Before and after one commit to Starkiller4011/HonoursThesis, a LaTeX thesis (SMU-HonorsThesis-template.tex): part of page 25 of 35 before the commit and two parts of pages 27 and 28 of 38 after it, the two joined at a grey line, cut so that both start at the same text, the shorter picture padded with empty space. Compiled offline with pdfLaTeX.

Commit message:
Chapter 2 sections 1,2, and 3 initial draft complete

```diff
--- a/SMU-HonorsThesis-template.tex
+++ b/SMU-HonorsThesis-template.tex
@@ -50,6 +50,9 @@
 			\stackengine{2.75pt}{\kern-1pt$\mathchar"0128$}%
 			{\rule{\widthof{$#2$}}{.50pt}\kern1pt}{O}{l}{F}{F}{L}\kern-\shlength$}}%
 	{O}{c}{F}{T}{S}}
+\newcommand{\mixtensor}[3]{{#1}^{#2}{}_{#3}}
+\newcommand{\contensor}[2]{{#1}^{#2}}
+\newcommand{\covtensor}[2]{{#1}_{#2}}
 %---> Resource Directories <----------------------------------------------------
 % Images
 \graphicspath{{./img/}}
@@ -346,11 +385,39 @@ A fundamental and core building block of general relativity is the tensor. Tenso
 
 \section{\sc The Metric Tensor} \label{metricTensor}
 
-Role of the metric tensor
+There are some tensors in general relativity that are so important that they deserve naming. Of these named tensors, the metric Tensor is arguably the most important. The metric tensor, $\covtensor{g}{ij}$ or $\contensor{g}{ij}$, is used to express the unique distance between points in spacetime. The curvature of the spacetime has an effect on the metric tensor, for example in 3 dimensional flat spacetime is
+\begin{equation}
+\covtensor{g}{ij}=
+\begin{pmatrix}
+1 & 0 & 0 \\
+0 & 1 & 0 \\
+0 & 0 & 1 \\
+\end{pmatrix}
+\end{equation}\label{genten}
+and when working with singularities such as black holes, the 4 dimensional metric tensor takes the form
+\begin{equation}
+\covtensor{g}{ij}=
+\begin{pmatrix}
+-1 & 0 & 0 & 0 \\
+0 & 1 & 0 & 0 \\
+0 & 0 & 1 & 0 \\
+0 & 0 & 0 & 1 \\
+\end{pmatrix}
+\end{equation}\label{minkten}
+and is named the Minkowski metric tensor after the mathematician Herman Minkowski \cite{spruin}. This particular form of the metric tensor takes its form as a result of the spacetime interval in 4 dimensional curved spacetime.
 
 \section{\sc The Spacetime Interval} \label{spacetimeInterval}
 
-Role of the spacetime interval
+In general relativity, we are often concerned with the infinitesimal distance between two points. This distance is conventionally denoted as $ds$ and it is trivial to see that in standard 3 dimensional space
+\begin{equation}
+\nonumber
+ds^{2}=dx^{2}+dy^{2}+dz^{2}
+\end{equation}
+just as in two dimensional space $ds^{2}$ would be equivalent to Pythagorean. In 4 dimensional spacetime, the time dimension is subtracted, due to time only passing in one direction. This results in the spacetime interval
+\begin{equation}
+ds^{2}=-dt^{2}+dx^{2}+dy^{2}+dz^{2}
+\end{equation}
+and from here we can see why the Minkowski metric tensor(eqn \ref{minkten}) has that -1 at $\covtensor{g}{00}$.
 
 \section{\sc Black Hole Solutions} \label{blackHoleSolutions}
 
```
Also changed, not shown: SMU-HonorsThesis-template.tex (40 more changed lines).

**Your goal:** Print out all of the records above, word for word.

**Solution:**
Before and after one commit to Starkiller4011/HonoursThesis, a LaTeX thesis (SMU-HonorsThesis-template.tex): part of page 25 of 35 before the commit and two parts of pages 27 and 28 of 38 after it, the two joined at a grey line, cut so that both start at the same text, the shorter picture padded with empty space. Compiled offline with pdfLaTeX.

Commit message:
Chapter 2 sections 1,2, and 3 initial draft complete

```diff
--- a/SMU-HonorsThesis-template.tex
+++ b/SMU-HonorsThesis-template.tex
@@ -50,6 +50,9 @@
 			\stackengine{2.75pt}{\kern-1pt$\mathchar"0128$}%
 			{\rule{\widthof{$#2$}}{.50pt}\kern1pt}{O}{l}{F}{F}{L}\kern-\shlength$}}%
 	{O}{c}{F}{T}{S}}
+\newcommand{\mixtensor}[3]{{#1}^{#2}{}_{#3}}
+\newcommand{\contensor}[2]{{#1}^{#2}}
+\newcommand{\covtensor}[2]{{#1}_{#2}}
 %---> Resource Directories <----------------------------------------------------
 % Images
 \graphicspath{{./img/}}
@@ -346,11 +385,39 @@ A fundamental and core building block of general relativity is the tensor. Tenso
 
 \section{\sc The Metric Tensor} \label{metricTensor}
 
-Role of the metric tensor
+There are some tensors in general relativity that are so important that they deserve naming. Of these named tensors, the metric Tensor is arguably the most important. The metric tensor, $\covtensor{g}{ij}$ or $\contensor{g}{ij}$, is used to express the unique distance between points in spacetime. The curvature of the spacetime has an effect on the metric tensor, for example in 3 dimensional flat spacetime is
+\begin{equation}
+\covtensor{g}{ij}=
+\begin{pmatrix}
+1 & 0 & 0 \\
+0 & 1 & 0 \\
+0 & 0 & 1 \\
+\end{pmatrix}
+\end{equation}\label{genten}
+and when working with singularities such as black holes, the 4 dimensional metric tensor takes the form
+\begin{equation}
+\covtensor{g}{ij}=
+\begin{pmatrix}
+-1 & 0 & 0 & 0 \\
+0 & 1 & 0 & 0 \\
+0 & 0 & 1 & 0 \\
+0 & 0 & 0 & 1 \\
+\end{pmatrix}
+\end{equation}\label{minkten}
+and is named the Minkowski metric tensor after the mathematician Herman Minkowski \cite{spruin}. This particular form of the metric tensor takes its form as a result of the spacetime interval in 4 dimensional curved spacetime.
 
 \section{\sc The Spacetime Interval} \label{spacetimeInterval}
 
-Role of the spacetime interval
+In general relativity, we are often concerned with the infinitesimal distance between two points. This distance is conventionally denoted as $ds$ and it is trivial to see that in standard 3 dimensional space
+\begin{equation}
+\nonumber
+ds^{2}=dx^{2}+dy^{2}+dz^{2}
+\end{equation}
+just as in two dimensional space $ds^{2}$ would be equivalent to Pythagorean. In 4 dimensional spacetime, the time dimension is subtracted, due to time only passing in one direction. This results in the spacetime interval
+\begin{equation}
+ds^{2}=-dt^{2}+dx^{2}+dy^{2}+dz^{2}
+\end{equation}
+and from here we can see why the Minkowski metric tensor(eqn \ref{minkten}) has that -1 at $\covtensor{g}{00}$.
 
 \section{\sc Black Hole Solutions} \label{blackHoleSolutions}
 
```
Also changed, not shown: SMU-HonorsThesis-template.tex (40 more changed lines).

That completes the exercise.